§ **EXERCISE REQUIREMENTS**: In the material below, find the line containing "PHASE6 --> PHASE1" and the line containing "MONITORING[📊 Continuous Monitoring]", then reproduce exactly both of them and every line between, and nothing else.

§ **INPUT RECORDS**:
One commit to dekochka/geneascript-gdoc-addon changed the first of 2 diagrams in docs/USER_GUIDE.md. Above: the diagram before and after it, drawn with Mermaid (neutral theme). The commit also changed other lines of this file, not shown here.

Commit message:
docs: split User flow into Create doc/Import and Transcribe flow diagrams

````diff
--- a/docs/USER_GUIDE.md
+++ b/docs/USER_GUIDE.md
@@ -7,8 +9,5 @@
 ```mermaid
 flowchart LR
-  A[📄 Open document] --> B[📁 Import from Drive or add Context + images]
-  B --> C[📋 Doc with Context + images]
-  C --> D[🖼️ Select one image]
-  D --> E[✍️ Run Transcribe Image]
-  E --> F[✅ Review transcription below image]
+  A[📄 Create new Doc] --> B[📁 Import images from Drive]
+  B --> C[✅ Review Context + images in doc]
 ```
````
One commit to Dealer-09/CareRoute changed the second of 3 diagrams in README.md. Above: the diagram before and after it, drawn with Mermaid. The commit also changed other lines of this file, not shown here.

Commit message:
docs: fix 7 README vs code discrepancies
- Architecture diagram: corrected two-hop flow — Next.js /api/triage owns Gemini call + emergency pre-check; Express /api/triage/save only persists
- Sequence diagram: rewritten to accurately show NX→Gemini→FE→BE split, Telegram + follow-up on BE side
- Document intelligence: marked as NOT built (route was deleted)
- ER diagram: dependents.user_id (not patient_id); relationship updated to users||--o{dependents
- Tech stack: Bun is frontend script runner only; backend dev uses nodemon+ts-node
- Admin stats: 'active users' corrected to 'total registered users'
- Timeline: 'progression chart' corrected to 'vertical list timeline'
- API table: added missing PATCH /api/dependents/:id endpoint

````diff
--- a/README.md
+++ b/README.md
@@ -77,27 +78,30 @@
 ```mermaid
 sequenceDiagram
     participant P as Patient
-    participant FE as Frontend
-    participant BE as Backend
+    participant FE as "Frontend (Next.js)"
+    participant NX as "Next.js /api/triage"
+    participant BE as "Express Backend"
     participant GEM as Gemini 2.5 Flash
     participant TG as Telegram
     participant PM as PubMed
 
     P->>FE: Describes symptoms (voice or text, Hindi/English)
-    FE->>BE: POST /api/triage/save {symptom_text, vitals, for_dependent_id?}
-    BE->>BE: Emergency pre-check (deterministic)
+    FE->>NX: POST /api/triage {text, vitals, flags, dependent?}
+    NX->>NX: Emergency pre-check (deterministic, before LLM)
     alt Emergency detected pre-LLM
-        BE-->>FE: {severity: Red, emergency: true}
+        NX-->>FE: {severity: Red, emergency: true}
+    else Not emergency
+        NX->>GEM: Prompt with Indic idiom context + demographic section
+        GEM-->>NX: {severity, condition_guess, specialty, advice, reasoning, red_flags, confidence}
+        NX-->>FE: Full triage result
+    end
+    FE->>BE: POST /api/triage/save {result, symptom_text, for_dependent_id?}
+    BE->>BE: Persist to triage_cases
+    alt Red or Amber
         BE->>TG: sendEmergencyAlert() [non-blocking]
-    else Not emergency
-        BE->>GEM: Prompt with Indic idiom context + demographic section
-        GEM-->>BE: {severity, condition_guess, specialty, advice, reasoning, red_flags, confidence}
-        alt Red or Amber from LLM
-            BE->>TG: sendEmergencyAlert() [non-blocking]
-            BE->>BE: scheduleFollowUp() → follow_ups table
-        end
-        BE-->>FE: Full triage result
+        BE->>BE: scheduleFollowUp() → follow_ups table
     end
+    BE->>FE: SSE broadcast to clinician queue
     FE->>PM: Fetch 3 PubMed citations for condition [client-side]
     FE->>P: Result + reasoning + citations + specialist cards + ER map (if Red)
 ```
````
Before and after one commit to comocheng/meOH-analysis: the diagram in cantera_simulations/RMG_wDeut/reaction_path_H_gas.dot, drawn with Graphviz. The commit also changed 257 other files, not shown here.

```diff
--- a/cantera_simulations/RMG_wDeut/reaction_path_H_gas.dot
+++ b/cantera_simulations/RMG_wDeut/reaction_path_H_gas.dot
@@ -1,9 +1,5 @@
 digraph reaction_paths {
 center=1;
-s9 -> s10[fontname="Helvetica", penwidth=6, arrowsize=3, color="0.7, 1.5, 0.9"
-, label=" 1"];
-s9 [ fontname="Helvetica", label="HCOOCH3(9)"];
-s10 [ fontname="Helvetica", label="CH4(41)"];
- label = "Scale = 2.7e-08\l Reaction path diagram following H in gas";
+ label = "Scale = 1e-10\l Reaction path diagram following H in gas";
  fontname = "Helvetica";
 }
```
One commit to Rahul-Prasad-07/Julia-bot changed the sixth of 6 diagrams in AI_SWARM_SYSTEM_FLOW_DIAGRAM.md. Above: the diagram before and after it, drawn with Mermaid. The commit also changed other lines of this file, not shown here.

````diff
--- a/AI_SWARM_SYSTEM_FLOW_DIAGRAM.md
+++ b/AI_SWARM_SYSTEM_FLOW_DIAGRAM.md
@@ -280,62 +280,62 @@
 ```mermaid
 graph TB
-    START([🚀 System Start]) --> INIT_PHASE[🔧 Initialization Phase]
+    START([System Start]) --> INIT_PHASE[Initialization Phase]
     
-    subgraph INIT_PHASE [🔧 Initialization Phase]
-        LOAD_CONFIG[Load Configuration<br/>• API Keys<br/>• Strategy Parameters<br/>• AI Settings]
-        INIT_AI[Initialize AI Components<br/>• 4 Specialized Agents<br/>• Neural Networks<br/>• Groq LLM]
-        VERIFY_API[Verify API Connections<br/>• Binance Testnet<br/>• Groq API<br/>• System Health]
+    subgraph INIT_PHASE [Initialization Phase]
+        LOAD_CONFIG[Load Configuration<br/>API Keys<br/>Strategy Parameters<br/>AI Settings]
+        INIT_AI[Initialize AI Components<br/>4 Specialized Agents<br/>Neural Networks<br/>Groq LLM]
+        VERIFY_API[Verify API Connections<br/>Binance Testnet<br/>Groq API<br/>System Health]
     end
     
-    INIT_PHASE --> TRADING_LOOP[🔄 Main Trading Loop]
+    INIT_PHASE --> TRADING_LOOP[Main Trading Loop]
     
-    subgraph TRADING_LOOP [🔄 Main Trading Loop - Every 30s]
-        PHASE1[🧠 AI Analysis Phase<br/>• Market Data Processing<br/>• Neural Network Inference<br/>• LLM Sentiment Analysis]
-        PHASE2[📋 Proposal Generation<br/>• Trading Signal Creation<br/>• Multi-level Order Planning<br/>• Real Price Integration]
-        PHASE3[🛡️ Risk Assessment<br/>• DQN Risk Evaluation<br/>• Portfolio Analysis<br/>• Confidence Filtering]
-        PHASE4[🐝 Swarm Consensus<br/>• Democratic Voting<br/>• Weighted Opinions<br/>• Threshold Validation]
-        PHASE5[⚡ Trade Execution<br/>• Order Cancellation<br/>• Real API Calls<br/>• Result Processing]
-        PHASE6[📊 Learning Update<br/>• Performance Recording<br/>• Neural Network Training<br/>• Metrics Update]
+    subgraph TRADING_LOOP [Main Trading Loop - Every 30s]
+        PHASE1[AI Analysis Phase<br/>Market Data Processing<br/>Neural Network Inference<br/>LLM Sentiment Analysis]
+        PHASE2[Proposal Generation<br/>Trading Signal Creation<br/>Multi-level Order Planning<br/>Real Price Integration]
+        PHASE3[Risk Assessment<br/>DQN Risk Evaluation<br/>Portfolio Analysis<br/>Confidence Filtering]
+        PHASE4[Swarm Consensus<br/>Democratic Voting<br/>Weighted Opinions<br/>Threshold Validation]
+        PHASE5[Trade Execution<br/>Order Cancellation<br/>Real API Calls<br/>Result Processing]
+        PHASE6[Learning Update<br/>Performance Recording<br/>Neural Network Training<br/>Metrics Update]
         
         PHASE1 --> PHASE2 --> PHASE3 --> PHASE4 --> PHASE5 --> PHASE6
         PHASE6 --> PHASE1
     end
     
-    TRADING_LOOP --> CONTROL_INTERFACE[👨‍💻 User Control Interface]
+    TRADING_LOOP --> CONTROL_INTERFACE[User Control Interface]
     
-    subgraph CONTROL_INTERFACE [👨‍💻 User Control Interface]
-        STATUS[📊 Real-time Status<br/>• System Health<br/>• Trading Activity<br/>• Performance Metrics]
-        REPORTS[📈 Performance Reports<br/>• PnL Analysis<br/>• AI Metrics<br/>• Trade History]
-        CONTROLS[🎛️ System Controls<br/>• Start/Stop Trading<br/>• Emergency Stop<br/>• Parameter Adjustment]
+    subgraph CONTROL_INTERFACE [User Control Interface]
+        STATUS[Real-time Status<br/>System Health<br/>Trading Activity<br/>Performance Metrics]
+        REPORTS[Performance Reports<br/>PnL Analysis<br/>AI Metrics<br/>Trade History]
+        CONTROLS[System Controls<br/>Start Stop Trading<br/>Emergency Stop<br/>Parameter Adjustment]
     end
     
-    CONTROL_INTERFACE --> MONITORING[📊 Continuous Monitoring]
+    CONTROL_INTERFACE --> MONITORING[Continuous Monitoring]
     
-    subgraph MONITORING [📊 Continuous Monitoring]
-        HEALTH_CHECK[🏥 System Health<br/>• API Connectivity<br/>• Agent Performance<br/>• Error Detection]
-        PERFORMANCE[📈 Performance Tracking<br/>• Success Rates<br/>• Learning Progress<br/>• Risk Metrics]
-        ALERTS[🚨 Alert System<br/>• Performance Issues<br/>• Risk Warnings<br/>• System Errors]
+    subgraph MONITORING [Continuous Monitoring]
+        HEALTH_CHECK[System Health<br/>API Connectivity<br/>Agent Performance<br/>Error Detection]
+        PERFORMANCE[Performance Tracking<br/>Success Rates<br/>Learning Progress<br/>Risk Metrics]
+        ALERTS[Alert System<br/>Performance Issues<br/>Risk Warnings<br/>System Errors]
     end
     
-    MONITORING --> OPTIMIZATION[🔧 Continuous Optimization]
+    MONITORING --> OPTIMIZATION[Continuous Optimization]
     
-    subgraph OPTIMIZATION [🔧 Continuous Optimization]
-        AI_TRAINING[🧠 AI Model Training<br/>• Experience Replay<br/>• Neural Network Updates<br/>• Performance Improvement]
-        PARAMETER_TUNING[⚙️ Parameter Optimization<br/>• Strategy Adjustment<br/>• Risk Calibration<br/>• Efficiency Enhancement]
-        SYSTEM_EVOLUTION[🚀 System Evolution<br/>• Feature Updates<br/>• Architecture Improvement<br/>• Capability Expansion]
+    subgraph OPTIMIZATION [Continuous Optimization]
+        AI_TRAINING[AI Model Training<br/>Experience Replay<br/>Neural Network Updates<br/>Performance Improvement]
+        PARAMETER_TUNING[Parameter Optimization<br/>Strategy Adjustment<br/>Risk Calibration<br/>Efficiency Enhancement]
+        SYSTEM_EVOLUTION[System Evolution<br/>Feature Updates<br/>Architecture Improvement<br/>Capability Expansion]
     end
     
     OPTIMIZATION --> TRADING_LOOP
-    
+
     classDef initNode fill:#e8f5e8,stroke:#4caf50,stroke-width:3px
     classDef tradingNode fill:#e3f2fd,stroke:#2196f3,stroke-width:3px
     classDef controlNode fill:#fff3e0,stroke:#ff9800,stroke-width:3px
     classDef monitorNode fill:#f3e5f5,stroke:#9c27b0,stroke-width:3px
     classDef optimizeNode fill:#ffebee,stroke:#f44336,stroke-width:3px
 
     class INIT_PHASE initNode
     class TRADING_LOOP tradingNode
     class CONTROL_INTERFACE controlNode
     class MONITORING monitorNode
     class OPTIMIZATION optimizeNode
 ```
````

§ **ANSWER BELOW**:
         PHASE6 --> PHASE1
     end
     
-    TRADING_LOOP --> CONTROL_INTERFACE[👨‍💻 User Control Interface]
+    TRADING_LOOP --> CONTROL_INTERFACE[User Control Interface]
     
-    subgraph CONTROL_INTERFACE [👨‍💻 User Control Interface]
-        STATUS[📊 Real-time Status<br/>• System Health<br/>• Trading Activity<br/>• Performance Metrics]
-        REPORTS[📈 Performance Reports<br/>• PnL Analysis<br/>• AI Metrics<br/>• Trade History]
-        CONTROLS[🎛️ System Controls<br/>• Start/Stop Trading<br/>• Emergency Stop<br/>• Parameter Adjustment]
+    subgraph CONTROL_INTERFACE [User Control Interface]
+        STATUS[Real-time Status<br/>System Health<br/>Trading Activity<br/>Performance Metrics]
+        REPORTS[Performance Reports<br/>PnL Analysis<br/>AI Metrics<br/>Trade History]
+        CONTROLS[System Controls<br/>Start Stop Trading<br/>Emergency Stop<br/>Parameter Adjustment]
     end
     
-    CONTROL_INTERFACE --> MONITORING[📊 Continuous Monitoring]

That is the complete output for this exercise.